You're picturing pristine seas with calm winds, temperate weather, and smooth sailing. That's not always the reality, however, and bad weather can destroy an otherwise incredible vacay. If a storm arrives, you're either stuck in your room or in a crowded common area. Ships offer amazing deals during the off-season, but this might also coincide with the rainy season in the tropics, so make weather conditions a vital part of your research. The same applies when you're exploring off the ship; the world's best beaches aren't so wonderful when they're flooded or facing a hurricane!
You might dock at premier ports of call, but exploration time is often limited to just a few hours. Tourist beaches and attractions are swarming with guests from multiple cruise ships, so many will be overcrowded or already booked, and you have to factor in waiting and re-boarding time.
Cruise lines heavily inflate shore excursion costs, so you could be paying nearly double for that helicopter or hot air balloon tour. Instead of booking with your ship, tour independently and save major money. Visit the site's tourist board to find impressive offers that aren't available onboard; booking directly with a tour operator or third-party seller is an excellent way to score savings.
Unlimited beverages sound like paradise, but be mindful of what's really included. Water, milk, coffee, tea, and juice are free, but alcoholic choices aren't unless it's directly specified, and you'll be paying restaurant rates with automatic gratuity. Not only that, but if you're craving soda, bottled water, certain juices, or specialty coffee, such as a morning cappuccino, costs can add up quickly.

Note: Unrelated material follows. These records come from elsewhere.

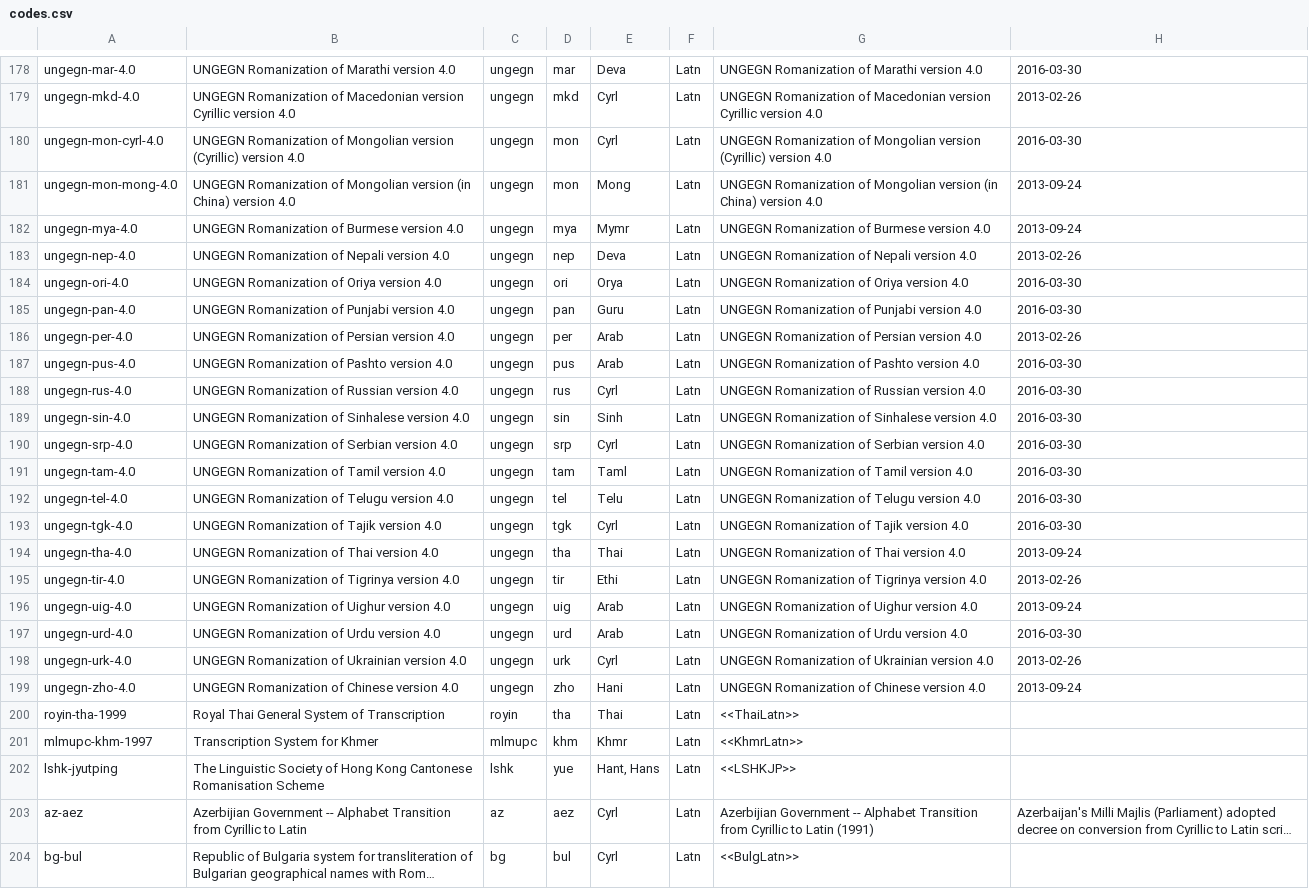
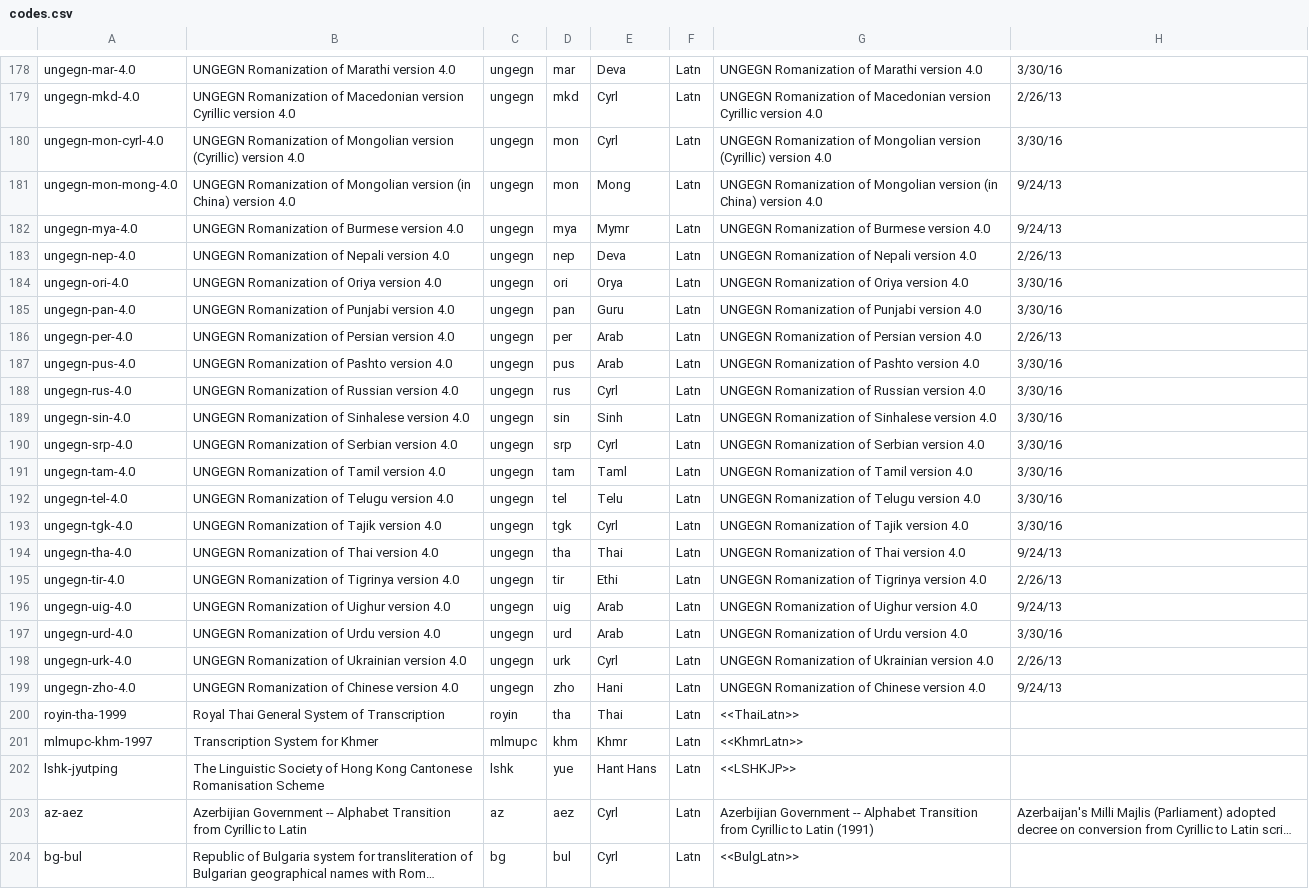
Before and after one commit to CalConnect/csd-transcription-systems, a CSV file: data/codes.csv, drawn as a sheet; only a part is shown, gaps mark what is left out; long unchanged cells end in …; the diff covers the shown part only; the diff names each change by its address in the sheet, - before the commit and + after, or states it on an @@ line.

```diff
--- a/data/codes.csv
+++ b/data/codes.csv
-H178: 2016-03-30
+H178: 3/30/16
-H179: 2013-02-26
+H179: 2/26/13
-H180: 2016-03-30
+H180: 3/30/16
-H181:H182: 2013-09-24
+H181:H182: 9/24/13
-H183: 2013-02-26
+H183: 2/26/13
-H184:H185: 2016-03-30
+H184:H185: 3/30/16
-H186: 2013-02-26
+H186: 2/26/13
-H187:H193: 2016-03-30
+H187:H193: 3/30/16
-H194: 2013-09-24
+H194: 9/24/13
-H195: 2013-02-26
+H195: 2/26/13
-H196: 2013-09-24
+H196: 9/24/13
-H197: 2016-03-30
+H197: 3/30/16
-H198: 2013-02-26
+H198: 2/26/13
-H199: 2013-09-24
+H199: 9/24/13
-E202: Hant, Hans
+E202: Hant Hans
```
Also changed, not shown: 10 added rows and 29 edited cells elsewhere in this file, data/authority-codes.csv, 1 other file.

Since so many options aren't included, all-you-can-drink beverage packages might be well worth the savings. Keep your consumption in mind, however; if you're just sipping a few sodas, it'll be cheaper to do so separately. If you're sipping margaritas from sunup to sundown, however, you'll save major moola. Seek out daily drink specials and happy hours, and skip the souvenir glasses.
Spa services are a big draw on board, but they can also drain your wallet. Massages easily run up to $200 per hour, while additional treatments cost anywhere from $200 to $400. Keep in mind that tips aren't included here, and more luxurious medi-spa services can run all the way up to the thousands!
Rejuvenate without breaking the bank by selecting cruise-long packages, and try additional discounts during port days when the spa's less crowded. Specials are available throughout the cruise at particular hours, and booking multiple services together is another way to save.
Laundry isn't free; prepare to pay $3 to $7 for washing and pressing a single item. Even the self-service laundrette charges around $6 per load, but you don't have to pay these steep costs. Pack enough so that you can survive the cruise without shelling out extra dollars, or bring a travel-sized detergent and wash individual pieces in your room, then hang them to dry in the shower.